Operations commander of Traffic and Highway Patrol Command, Superintendent Stuart Smith, said it is their job to make sure that they take drivers such as him off the road to ensure the rest of the public is safe.

“We come own [sic] on these offenders hard because they are driving lethal weapons which can kill and maim in an instant,” he asserted in an official statement released yesterday.

Mr Smith went onto say that truck drivers and other professional motorists need to realise that part of their job is to handle their vehicles responsibly. If they fail to exercise adequate caution, then the consequences could be much worse than a speeding ticket.

“As professional drivers they must come to realise they have a duty of care to not endanger other road users,” Mr Smith explained.

NSW police have been particularly busy over the last few weeks. They upped the ante during the State of Origin clash held at Sydney Olympic Park last night and maintained a high presence over the Queen’s Birthday weekend.

More than 11,000 misbehaving motorists were caught by police over the long weekend, including three drunk drivers and over 4,000 speeders.

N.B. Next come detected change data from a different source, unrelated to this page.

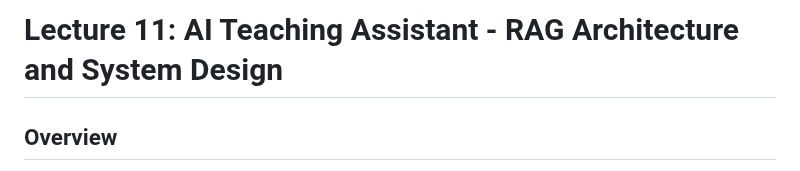
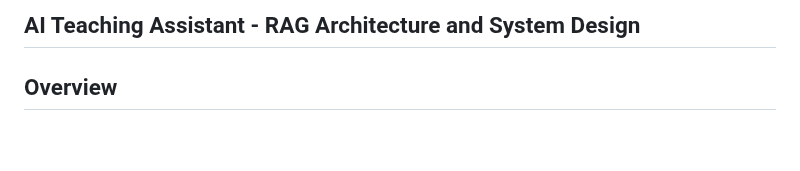
Before and after one commit to Ratnesh-181998/AI-Teaching-Assistant-, a Markdown page: README.md, the part around the change. Drawn GitHub-style; blank space fills up the shorter version.

```diff
--- a/README.md
+++ b/README.md
@@ -1,4 +1,4 @@
-# Lecture 11: AI Teaching Assistant - RAG Architecture and System Design
+## AI Teaching Assistant - RAG Architecture and System Design
 
 ## Overview
 This lecture explores the complete system design and architecture for building an **AI-powered Teaching Assistant** using Large Language Models (LLMs) and the **RAG (Retrieval-Augmented Generation)** framework. The system is designed to provide immediate, descriptive feedback to students on platforms like Scalar, reducing dependency on human TAs.
```
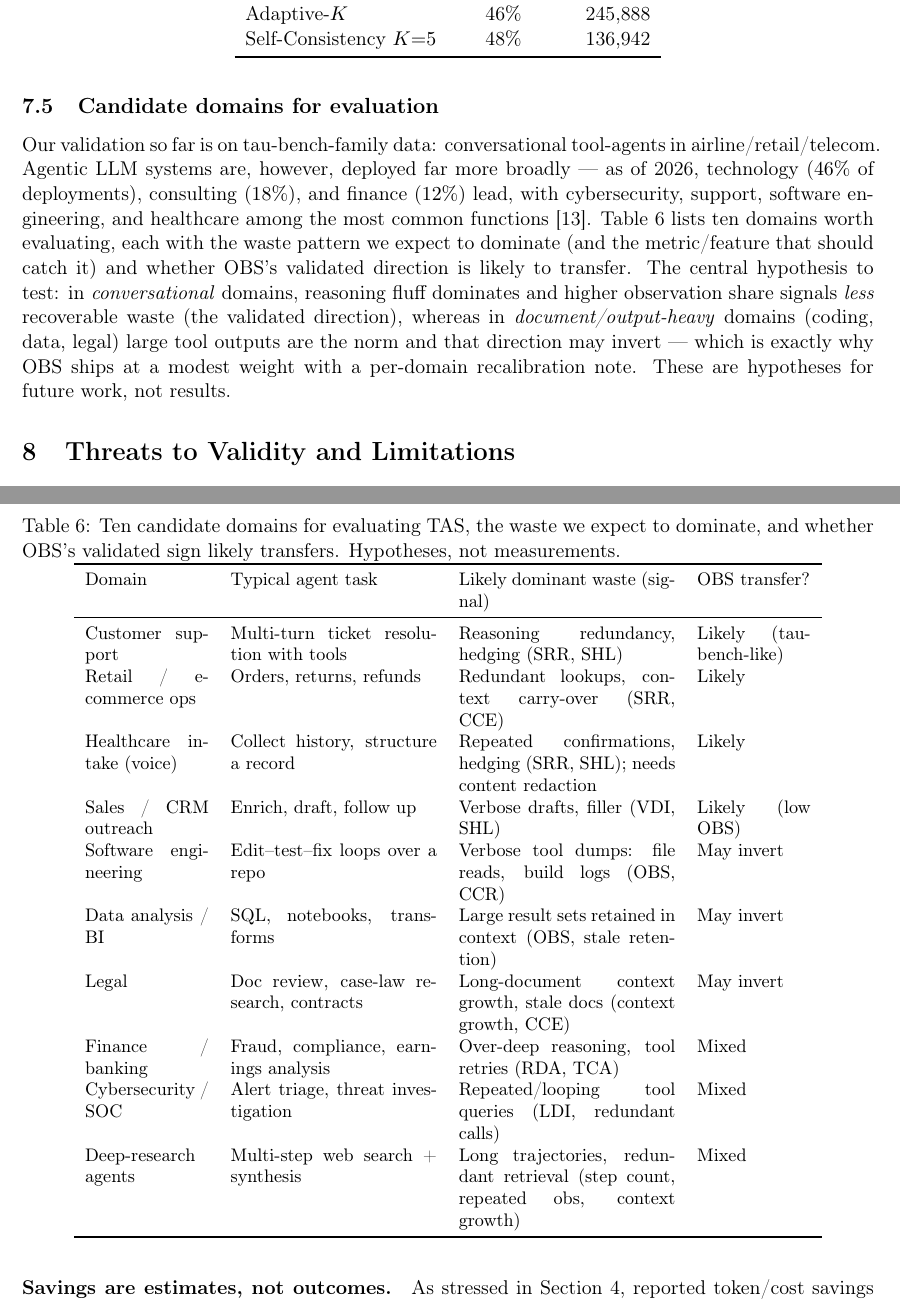
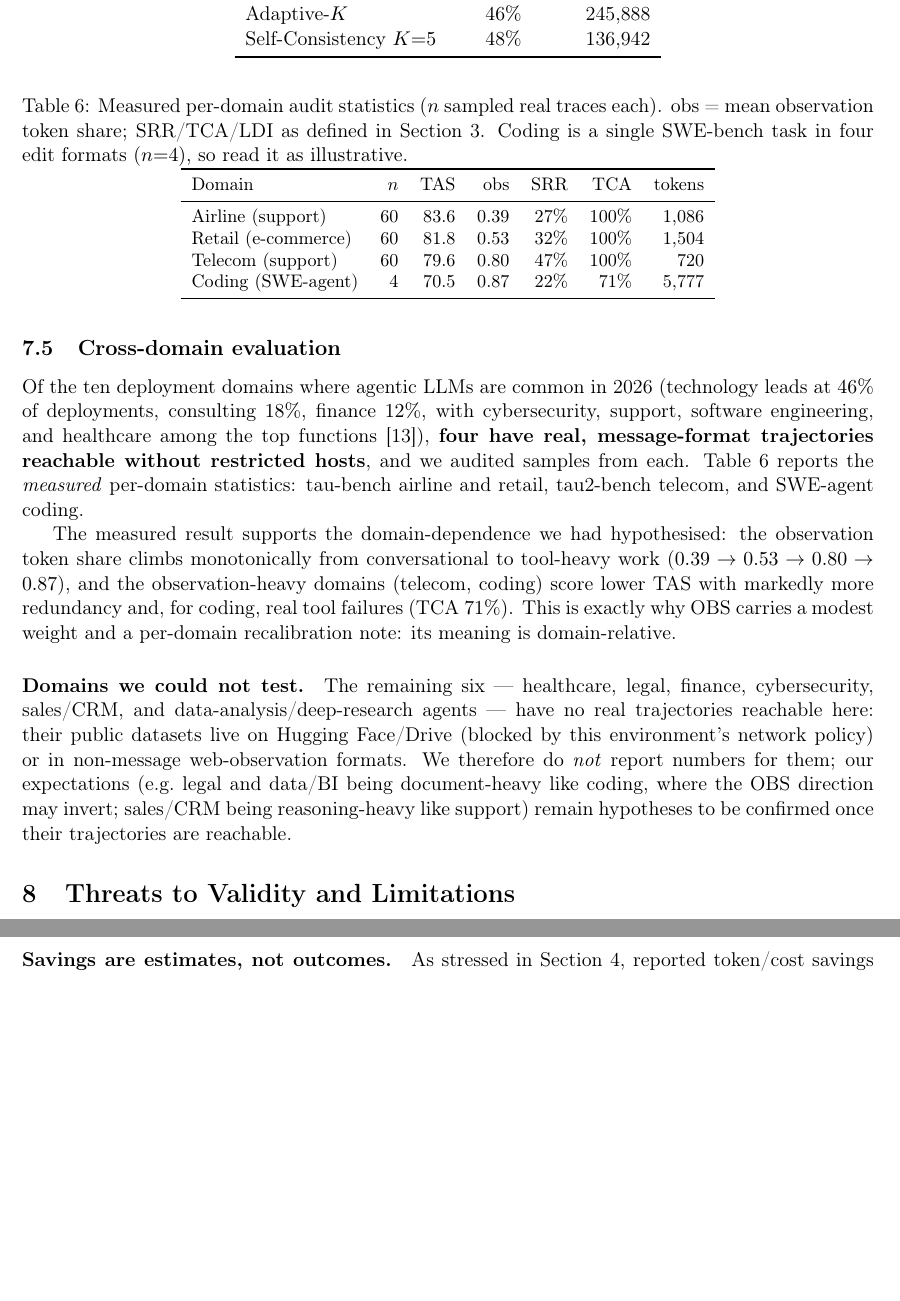
Before and after one commit to ZulfaqarHafez/TraceRazor, a LaTeX paper (paper/tracerazor.tex): two parts of pages 8 and 9 of 11 before the commit and two parts of pages 8 and 9 of 10 after it, joined at a grey line, cut so that both start at the same text, the shorter picture padded with empty space. Compiled offline with pdfLaTeX.

Commit message:
paper: replace domain hypotheses with MEASURED cross-domain results
Tested first, then rewrote. Audited real trajectories for the four domains with
reachable message-format data and report measured per-domain stats (Table 6):
  airline  n=60  TAS 83.6  obs 0.39  SRR 27%
  retail   n=60  TAS 81.8  obs 0.53  SRR 32%
  telecom  n=60  TAS 79.6  obs 0.80  SRR 47%
  coding   n=4   TAS 70.5  obs 0.87  SRR 22%  TCA 71%
The measured observation share climbs monotonically conversational->tool-heavy
(0.39->0.87), and tool-heavy domains score lower with more redundancy/failures,
empirically confirming the domain-dependence that motivates OBS's modest weight.
The other six domains (healthcare, legal, finance, cybersecurity, sales,
data/research) could not be tested (data on HF/Drive, blocked, or non-message
web formats) and are explicitly left as hypotheses, no numbers reported.

```diff
--- a/paper/tracerazor.tex
+++ b/paper/tracerazor.tex
@@ -450,46 +450,50 @@ with step count rather than quadratically; multi-thousand-step traces take
 proportionally longer. The HTTP server additionally caps accepted traces at
 $50{,}000$ steps as a denial-of-service guard.
 
-\subsection{Candidate domains for evaluation}
+\subsection{Cross-domain evaluation}
 \label{sec:domains}
-Our validation so far is on tau-bench-family data: conversational tool-agents in
-airline/retail/telecom. Agentic LLM systems are, however, deployed far more
-broadly --- as of 2026, technology ($46\%$ of deployments), consulting ($18\%$),
-and finance ($12\%$) lead, with cybersecurity, support, software engineering, and
-healthcare among the most common functions~\cite{agentstats}. Table~\ref{tab:domains}
-lists ten domains worth evaluating, each with the waste pattern we expect to
-dominate (and the metric/feature that should catch it) and whether OBS's
-validated direction is likely to transfer. The central hypothesis to test: in
-\emph{conversational} domains, reasoning fluff dominates and higher observation
-share signals \emph{less} recoverable waste (the validated direction), whereas in
-\emph{document/output-heavy} domains (coding, data, legal) large tool outputs are
-the norm and that direction may invert --- which is exactly why OBS ships at a
-modest weight with a per-domain recalibration note. These are hypotheses for
-future work, not results.
+Of the ten deployment domains where agentic LLMs are common in 2026 (technology
+leads at $46\%$ of deployments, consulting $18\%$, finance $12\%$, with
+cybersecurity, support, software engineering, and healthcare among the top
+functions~\cite{agentstats}), \textbf{four have real, message-format trajectories
+reachable without restricted hosts}, and we audited samples from each.
+Table~\ref{tab:domains} reports the \emph{measured} per-domain statistics:
+tau-bench airline and retail, tau2-bench telecom, and SWE-agent coding.
 
 \begin{table}[t]
 \centering\small
-\caption{Ten candidate domains for evaluating TAS, the waste we expect to
-dominate, and whether OBS's validated sign likely transfers. Hypotheses, not
-measurements.}
+\caption{Measured per-domain audit statistics ($n$ sampled real traces each).
+obs = mean observation token share; SRR/TCA/LDI as defined in
+Section~\ref{sec:tas}. Coding is a single SWE-bench task in four edit formats
+($n{=}4$), so read it as illustrative.}
 \label{tab:domains}
-\begin{tabular}{p{2.4cm}p{4.0cm}p{4.2cm}p{2.2cm}}
+\begin{tabular}{lrrrrrr}
 \toprule
-Domain & Typical agent task & Likely dominant waste (signal) & OBS transfer? \\
+Domain & $n$ & TAS & obs & SRR & TCA & tokens \\
 \midrule
-Customer support & Multi-turn ticket resolution with tools & Reasoning redundancy, hedging (SRR, SHL) & Likely (tau-bench-like) \\
-Retail / e-commerce ops & Orders, returns, refunds & Redundant lookups, context carry-over (SRR, CCE) & Likely \\
-Healthcare intake (voice) & Collect history, structure a record & Repeated confirmations, hedging (SRR, SHL); needs content redaction & Likely \\
-Sales / CRM outreach & Enrich, draft, follow up & Verbose drafts, filler (VDI, SHL) & Likely (low OBS) \\
-Software engineering & Edit--test--fix loops over a repo & Verbose tool dumps: file reads, build logs (OBS, CCR) & May invert \\
-Data analysis / BI & SQL, notebooks, transforms & Large result sets retained in context (OBS, stale retention) & May invert \\
-Legal & Doc review, case-law research, contracts & Long-document context growth, stale docs (context growth, CCE) & May invert \\
-Finance / banking & Fraud, compliance, earnings analysis & Over-deep reasoning, tool retries (RDA, TCA) & Mixed \\
-Cybersecurity / SOC & Alert triage, threat investigation & Repeated/looping tool queries (LDI, redundant calls) & Mixed \\
-Deep-research agents & Multi-step web search + synthesis & Long trajectories, redundant retrieval (step count, repeated obs, context growth) & Mixed \\
+Airline (support)   & 60 & 83.6 & 0.39 & 27\% & 100\% & 1{,}086 \\
+Retail (e-commerce) & 60 & 81.8 & 0.53 & 32\% & 100\% & 1{,}504 \\
+Telecom (support)   & 60 & 79.6 & 0.80 & 47\% & 100\% & \phantom{0,}720 \\
+Coding (SWE-agent)  & \phantom{0}4 & 70.5 & 0.87 & 22\% & \phantom{0}71\% & 5{,}777 \\
 \bottomrule
 \end{tabular}
 \end{table}
+
+The measured result supports the domain-dependence we had hypothesised: the
+observation token share climbs monotonically from conversational to tool-heavy
+work ($0.39 \to 0.53 \to 0.80 \to 0.87$), and the observation-heavy domains
+(telecom, coding) score lower TAS with markedly more redundancy and, for coding,
+real tool failures (TCA $71\%$). This is exactly why OBS carries a modest weight
+and a per-domain recalibration note: its meaning is domain-relative.
+
+\paragraph{Domains we could not test.} The remaining six --- healthcare, legal,
+finance, cybersecurity, sales/CRM, and data-analysis/deep-research agents --- have
+no real trajectories reachable here: their public datasets live on Hugging
+Face/Drive (blocked by this environment's network policy) or in non-message
+web-observation formats. We therefore do \emph{not} report numbers for them; our
+expectations (e.g.\ legal and data/BI being document-heavy like coding, where the
+OBS direction may invert; sales/CRM being reasoning-heavy like support) remain
+hypotheses to be confirmed once their trajectories are reachable.
 
 \section{Threats to Validity and Limitations}
 \label{sec:limits}
```
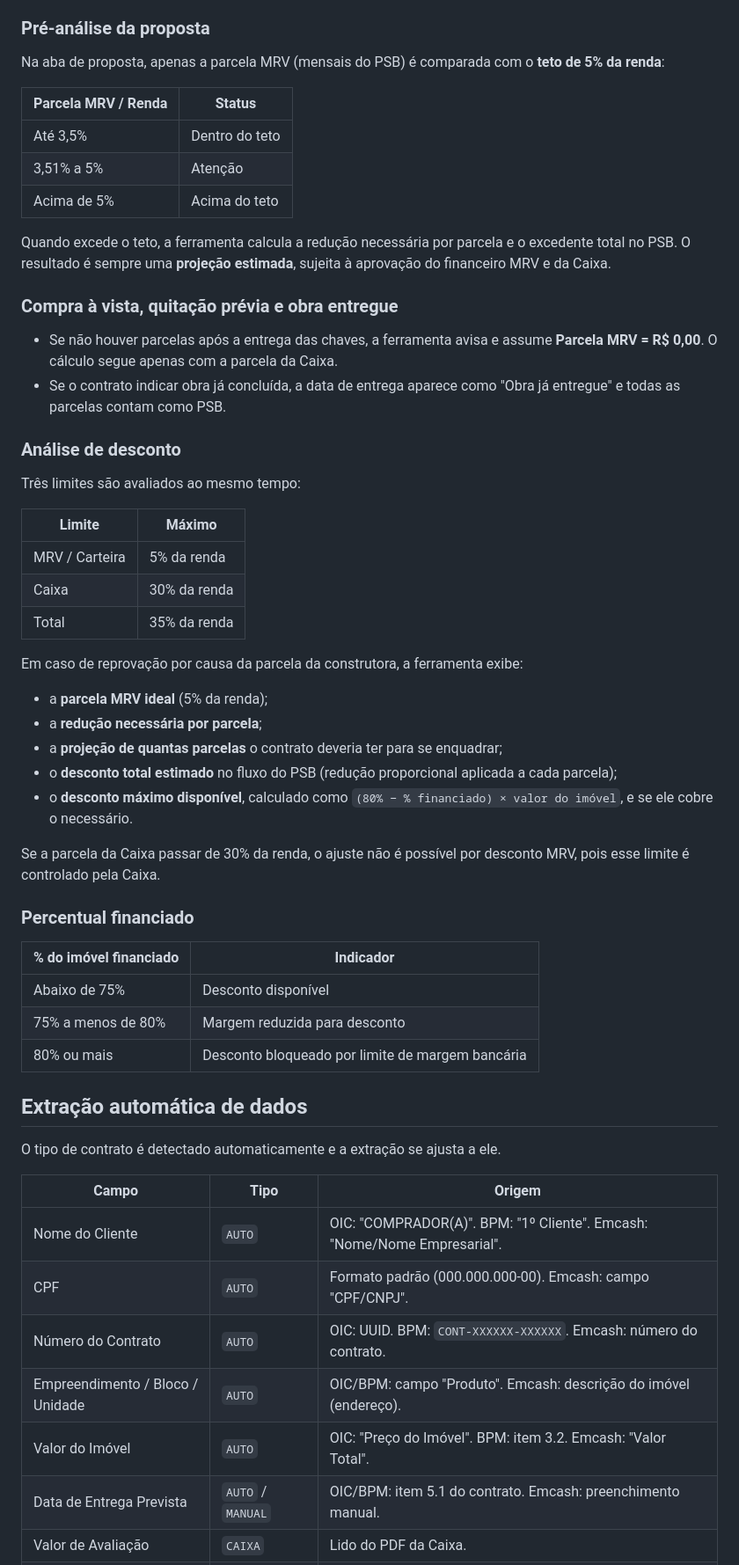
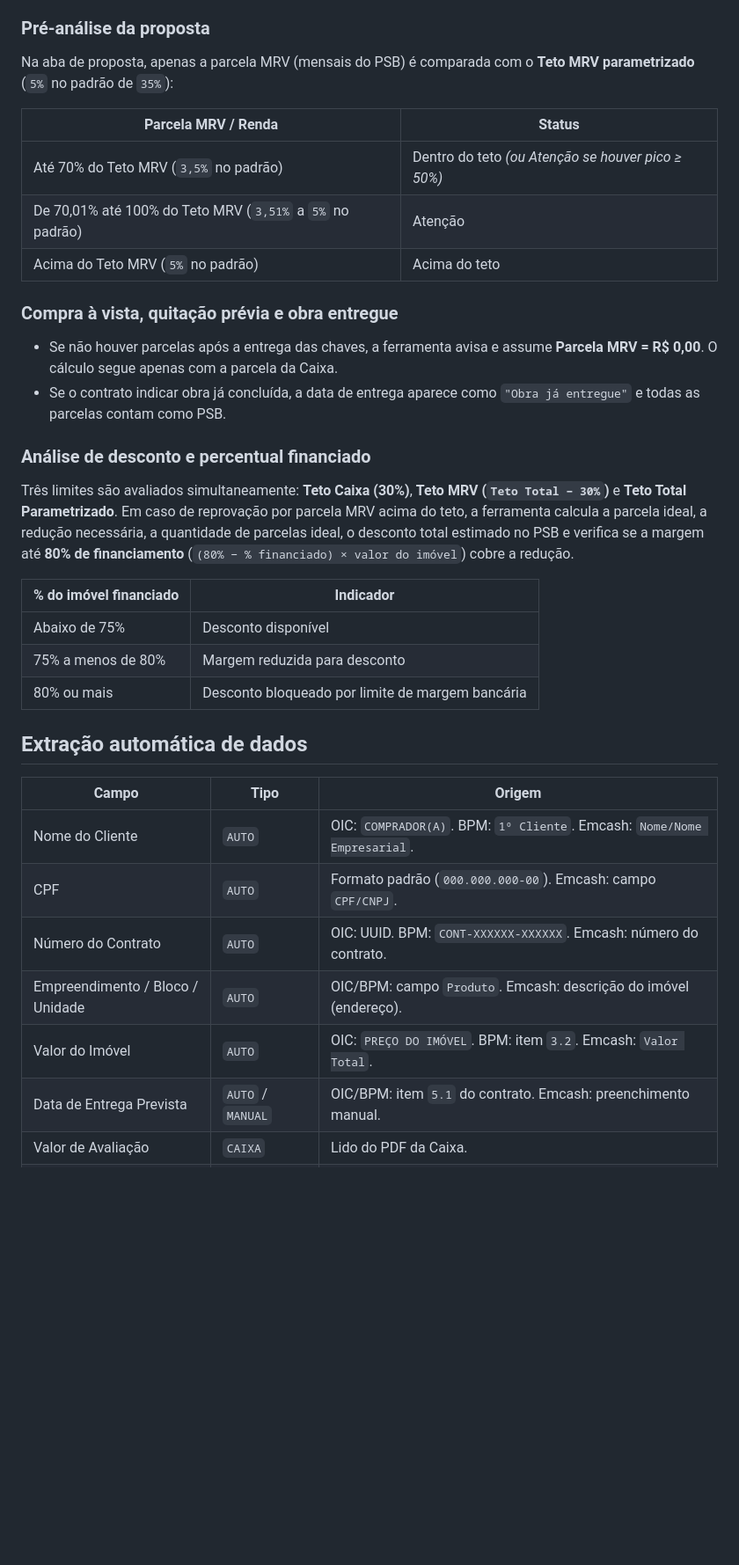
Before and after one commit to misaelguedes-git/calculadoraMRV, a Markdown page: README.md, the part around one of its changes. Shown at 88% size. GitHub-like rendering; blank space fills up the shorter version.

```diff
--- a/README.md
+++ b/README.md
@@ -121,42 +131,22 @@ Comprometimento Total = (Parcela Caixa + Parcela MRV) / Renda
 
 ### Pré-análise da proposta
 
-Na aba de proposta, apenas a parcela MRV (mensais do PSB) é comparada com o **teto de 5% da renda**:
+Na aba de proposta, apenas a parcela MRV (mensais do PSB) é comparada com o **Teto MRV parametrizado** (`5%` no padrão de `35%`):
 
 | Parcela MRV / Renda | Status |
 | --- | --- |
-| Até 3,5% | Dentro do teto |
-| 3,51% a 5% | Atenção |
-| Acima de 5% | Acima do teto |
-
-Quando excede o teto, a ferramenta calcula a redução necessária por parcela e o excedente total no PSB. O resultado é sempre uma **projeção estimada**, sujeita à aprovação do financeiro MRV e da Caixa.
+| Até 70% do Teto MRV (`3,5%` no padrão) | Dentro do teto *(ou Atenção se houver pico ≥ 50%)* |
+| De 70,01% até 100% do Teto MRV (`3,51%` a `5%` no padrão) | Atenção |
+| Acima do Teto MRV (`5%` no padrão) | Acima do teto |
 
 ### Compra à vista, quitação prévia e obra entregue
 
 - Se não houver parcelas após a entrega das chaves, a ferramenta avisa e assume **Parcela MRV = R$ 0,00**. O cálculo segue apenas com a parcela da Caixa.
-- Se o contrato indicar obra já concluída, a data de entrega aparece como "Obra já entregue" e todas as parcelas contam como PSB.
+- Se o contrato indicar obra já concluída, a data de entrega aparece como `"Obra já entregue"` e todas as parcelas contam como PSB.
 
-### Análise de desconto
+### Análise de desconto e percentual financiado
 
-Três limites são avaliados ao mesmo tempo:
-
-| Limite | Máximo |
-| --- | --- |
-| MRV / Carteira | 5% da renda |
-| Caixa | 30% da renda |
-| Total | 35% da renda |
-
-Em caso de reprovação por causa da parcela da construtora, a ferramenta exibe:
-
-- a **parcela MRV ideal** (5% da renda);
-- a **redução necessária por parcela**;
-- a **projeção de quantas parcelas** o contrato deveria ter para se enquadrar;
-- o **desconto total estimado** no fluxo do PSB (redução proporcional aplicada a cada parcela);
-- o **desconto máximo disponível**, calculado como `(80% − % financiado) × valor do imóvel`, e se ele cobre o necessário.
-
-Se a parcela da Caixa passar de 30% da renda, o ajuste não é possível por desconto MRV, pois esse limite é controlado pela Caixa.
-
-### Percentual financiado
+Três limites são avaliados simultaneamente: **Teto Caixa (30%)**, **Teto MRV (`Teto Total − 30%`)** e **Teto Total Parametrizado**. Em caso de reprovação por parcela MRV acima do teto, a ferramenta calcula a parcela ideal, a redução necessária, a quantidade de parcelas ideal, o desconto total estimado no PSB e verifica se a margem até **80% de financiamento** (`(80% − % financiado) × valor do imóvel`) cobre a redução.
 
 | % do imóvel financiado | Indicador |
 | --- | --- |
@@ -166,15 +156,13 @@ Se a parcela da Caixa passar de 30% da renda, o ajuste não é possível por des
 
 ## Extração automática de dados
 
-O tipo de contrato é detectado automaticamente e a extração se ajusta a ele.
-
 | Campo | Tipo | Origem |
 | --- | --- | --- |
-| Nome do Cliente | `AUTO` | OIC: "COMPRADOR(A)". BPM: "1º Cliente". Emcash: "Nome/Nome Empresarial". |
-| CPF | `AUTO` | Formato padrão (000.000.000-00). Emcash: campo "CPF/CNPJ". |
+| Nome do Cliente | `AUTO` | OIC: `COMPRADOR(A)`. BPM: `1º Cliente`. Emcash: `Nome/Nome Empresarial`. |
+| CPF | `AUTO` | Formato padrão (`000.000.000-00`). Emcash: campo `CPF/CNPJ`. |
 | Número do Contrato | `AUTO` | OIC: UUID. BPM: `CONT-XXXXXX-XXXXXX`. Emcash: número do contrato. |
-| Empreendimento / Bloco / Unidade | `AUTO` | OIC/BPM: campo "Produto". Emcash: descrição do imóvel (endereço). |
-| Valor do Imóvel | `AUTO` | OIC: "Preço do Imóvel". BPM: item 3.2. Emcash: "Valor Total". |
-| Data de Entrega Prevista | `AUTO` / `MANUAL` | OIC/BPM: item 5.1 do contrato. Emcash: preenchimento manual. |
+| Empreendimento / Bloco / Unidade | `AUTO` | OIC/BPM: campo `Produto`. Emcash: descrição do imóvel (endereço). |
+| Valor do Imóvel | `AUTO` | OIC: `PREÇO DO IMÓVEL`. BPM: item `3.2`. Emcash: `Valor Total`. |
+| Data de Entrega Prevista | `AUTO` / `MANUAL` | OIC/BPM: item `5.1` do contrato. Emcash: preenchimento manual. |
 | Valor de Avaliação | `CAIXA` | Lido do PDF da Caixa. |
 | Teto Faixa do Cliente | `CALCULADO` | Renda até R$ 5.000: teto R$ 275 mil. Acima: teto R$ 400 mil. |
```
Also changed, not shown: other parts of README.md (+77 -76 lines).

Traffic and Highway Patrol Commander, Assistant Commissioner John Hartley said that this is concerning – and drivers need to understand the risk they place others in if they are reckless behind the wheel.

“By playing up behind the wheel, each and every one [of] those motorists was not only putting themselves at risk but every other road user,” Mr Hartley said.

“Given their brazen disregard for the law and the horrendous conditions on the roads over the long weekend, it’s incredible our road toll was not higher.”

The road toll was two at the close of the long weekend, compared with four in 2011.

These figures show that although police are putting in the hours to try and catch dangerous motorists, accidents are still at risk of occurring.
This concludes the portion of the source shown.